The murders of Gilberto Espinosa on 13 May and Cristian Andres Lozano and Luis Eduardo Dominguez on 23 May came while SINALTRAINAL was involved in prolonged dispute with Nestle over worker rights at its plants in Colombia. The three men were killed close to the company plant in Bulagagrande, department of Valle del cauca, where they all worked.
The GMB’s national officer Steve Kemp said ‘Nestle’s silence over the most recent murders make them a willing accomplice. Our trade union brothers and sisters overseas are being threatened, harassed and in cases like this, murdered just for being a trade union member. If Nestle fails to act on this appalling situation and are being seen to do nothing when three trade unionists have been murdered, then their international reputation as a company will be inevitably diminished. Standing by and saying or doing nothing is simply not acceptable’.
The names of the three murder victims were on a list delivered to the SINALTRAINAL headquarters in the Colombian city of Cali. According to the union, it warned authorities over the threats to the men but little was done to investigate or to provide security.
GMB delegate Brian Golding, who works for Nestle UK and who brought the motion, said ‘the brutal murder of three Nestle trade unionists in May is truly shocking – all three were on a death list sent to the trade union. These incredibly brave men had been fighting Nestle for recognition for many years and the message is clear to Nestle, GMB demand they recognise the trade union and protect its workers and trade union representatives’.

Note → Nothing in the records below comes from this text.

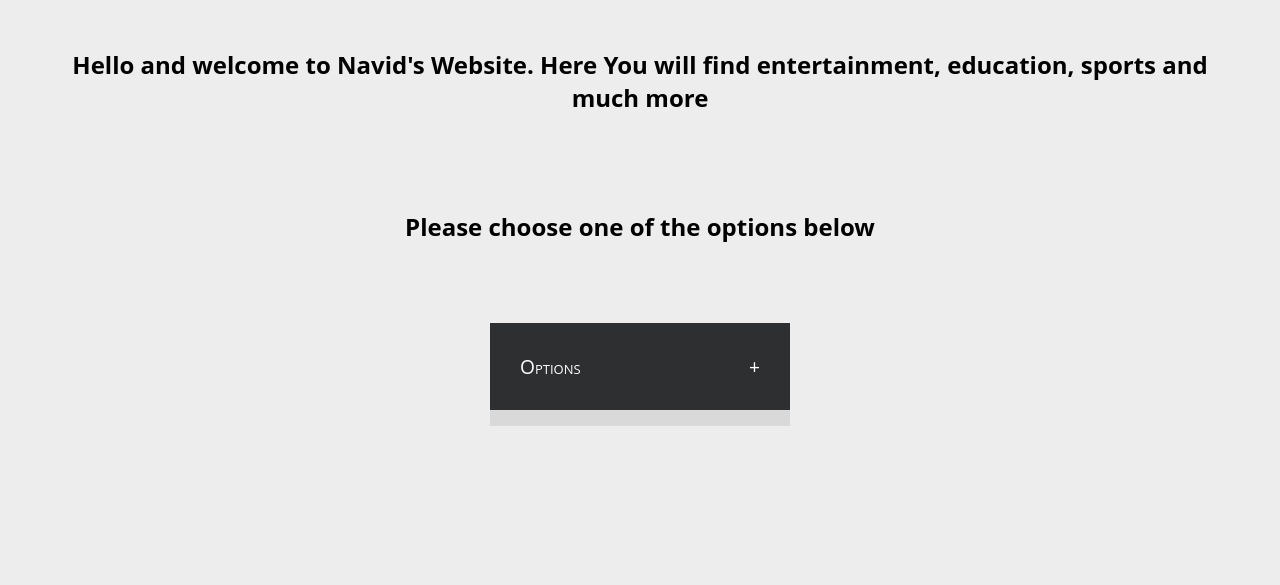
Repository: navid-amini12/capstone-1
Page: index.html
The author's editor kept a copy of each file at every save. The page is drawn from the files as they stood at one save, then again after the next save.
The browser window is 1280 px wide. The pictures show the whole page.

Above is the page before, as saved 2022-05-18 14:49:28.

After the next save:
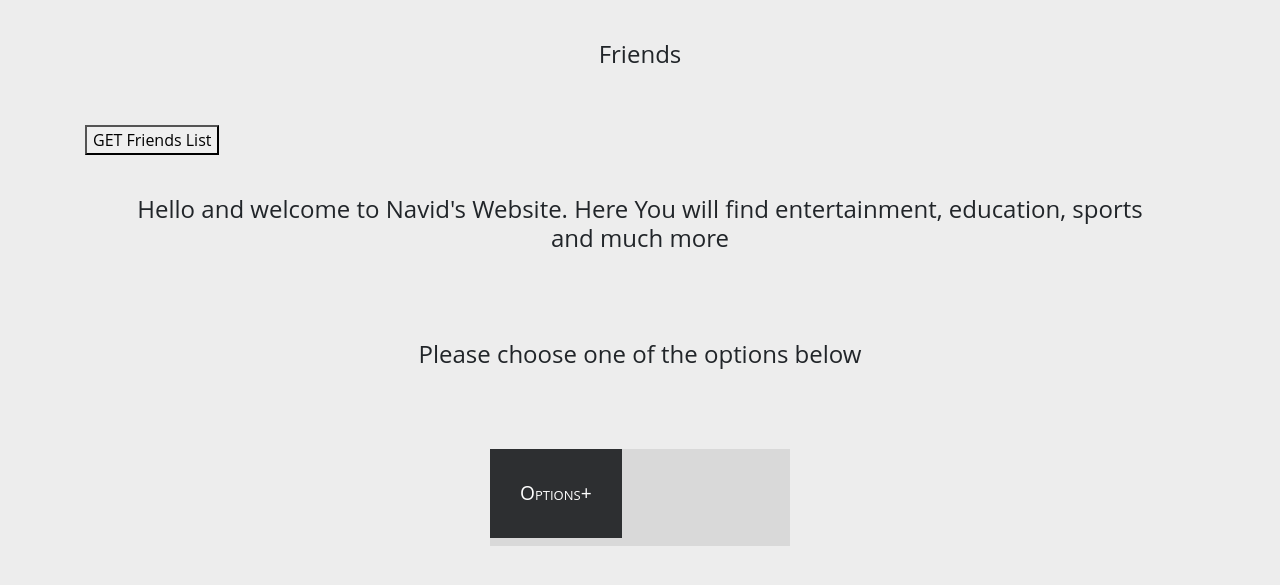
Saved 16 s later.
--- a/index.html
+++ b/index.html
@@ -1,4 +1,42 @@
 
+
+	<!DOCTYPE html>
+	<html>
+	  <head>
+		<title>Back End Web Development</title>
+		<link
+		  rel="stylesheet"
+		  type="text/css"
+		  href="//maxcdn.bootstrapcdn.com/bootstrap/4.3.1/css/bootstrap.min.css"
+		/>
+	  </head>
+	  <body class="container">
+		<h1>Friends</h1>
+		<ul id="people" class=""></ul>
+
+		<button id="button">GET Friends List</button>
+
+		<script src="https://unpkg.com/axios/dist/axios.min.js"></script>
+		<script>
+		  document.getElementById("button").onclick = function () {
+			axios
+			  .get("http://localhost:4000/api/users")
+			  .then(function (response) {
+				const data = response.data;
+				document.getElementById("people").innerHTML = data
+				  .map(function (person) {
+					return '<li class="row">' + person;
+				  })
+				  .join("");
+			  })
+			  .catch(function (err) {
+				document.getElementById("people").innerHTML =
+				  '<li class="text-danger">' + err.message + "</li>";
+			  });
+		  };
+		</script>
+	  </body>
+	</html>
 	<h1>Hello and welcome to Navid's Website. Here You will find entertainment, education, sports and much more</h1>
 
 

After the save that followed:
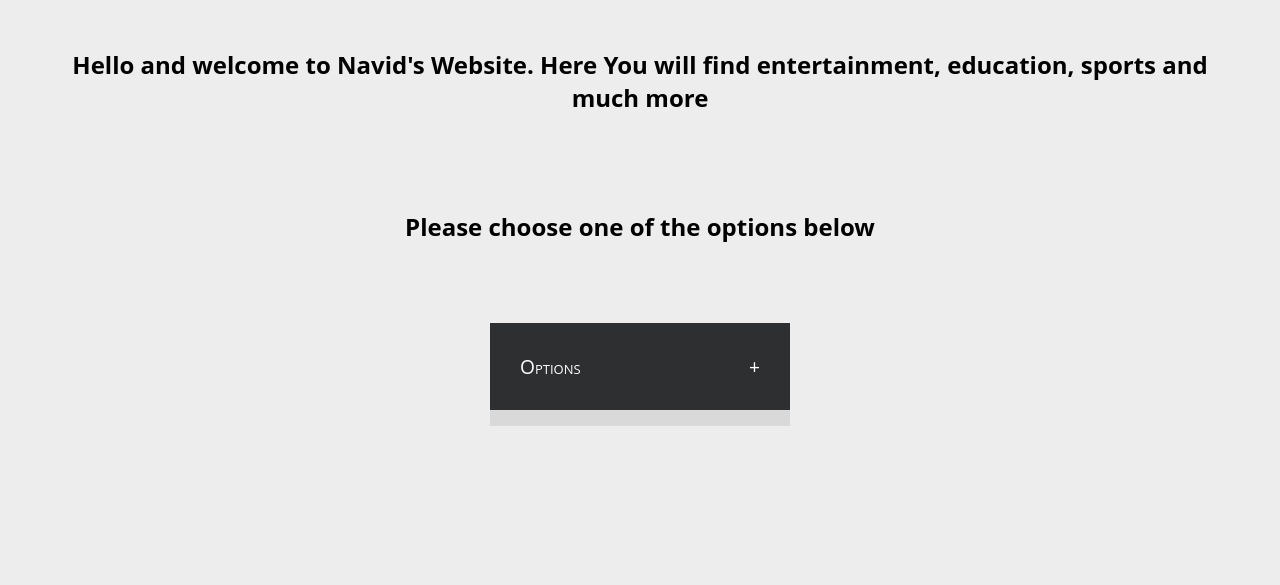
Saved 25 s later.
--- a/index.html
+++ b/index.html
@@ -1,42 +1,6 @@
 
 
-	<!DOCTYPE html>
-	<html>
-	  <head>
-		<title>Back End Web Development</title>
-		<link
-		  rel="stylesheet"
-		  type="text/css"
-		  href="//maxcdn.bootstrapcdn.com/bootstrap/4.3.1/css/bootstrap.min.css"
-		/>
-	  </head>
-	  <body class="container">
-		<h1>Friends</h1>
-		<ul id="people" class=""></ul>
 
-		<button id="button">GET Friends List</button>
-
-		<script src="https://unpkg.com/axios/dist/axios.min.js"></script>
-		<script>
-		  document.getElementById("button").onclick = function () {
-			axios
-			  .get("http://localhost:4000/api/users")
-			  .then(function (response) {
-				const data = response.data;
-				document.getElementById("people").innerHTML = data
-				  .map(function (person) {
-					return '<li class="row">' + person;
-				  })
-				  .join("");
-			  })
-			  .catch(function (err) {
-				document.getElementById("people").innerHTML =
-				  '<li class="text-danger">' + err.message + "</li>";
-			  });
-		  };
-		</script>
-	  </body>
-	</html>
 	<h1>Hello and welcome to Navid's Website. Here You will find entertainment, education, sports and much more</h1>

Unite national officer Joe Clarke said ‘the continual murders of trade unionists within Nestle Colombia is deplorable and completely unacceptable when they are merely exercising a fundamental human right and calls upon Nestle to act immediately to use its considerable influence globally to prevent these occurrences forthwith as an absolute priority’.
SINALTRAINAL members have been violently targeted since the 1980s, with at least union members employed by Nestle murdered since then. In 2005, a Colombian judge ordered an investigation of Nestle’s links to paramilitary groups following the conviction of two paramilitaries for the murder of SINALTRAINAL member Luciano Romero. In 2012, the European Centre for Constitutional and Human Rights brought a prosecution case against Nestle in Switzerland over Luciano Romero’s murder but the case was eventually dismissed on statute of limitations.
Killings have continued since then, with the murders in 2013 of at least three more Nestle employees, and one of their wives, who belonged to SINALTRAINAL.
According to Colombia’s National Trade Union School, 143 trade unionists were murdered between 2012 and 2017. The country remains the most dangerous in the world for labour organising.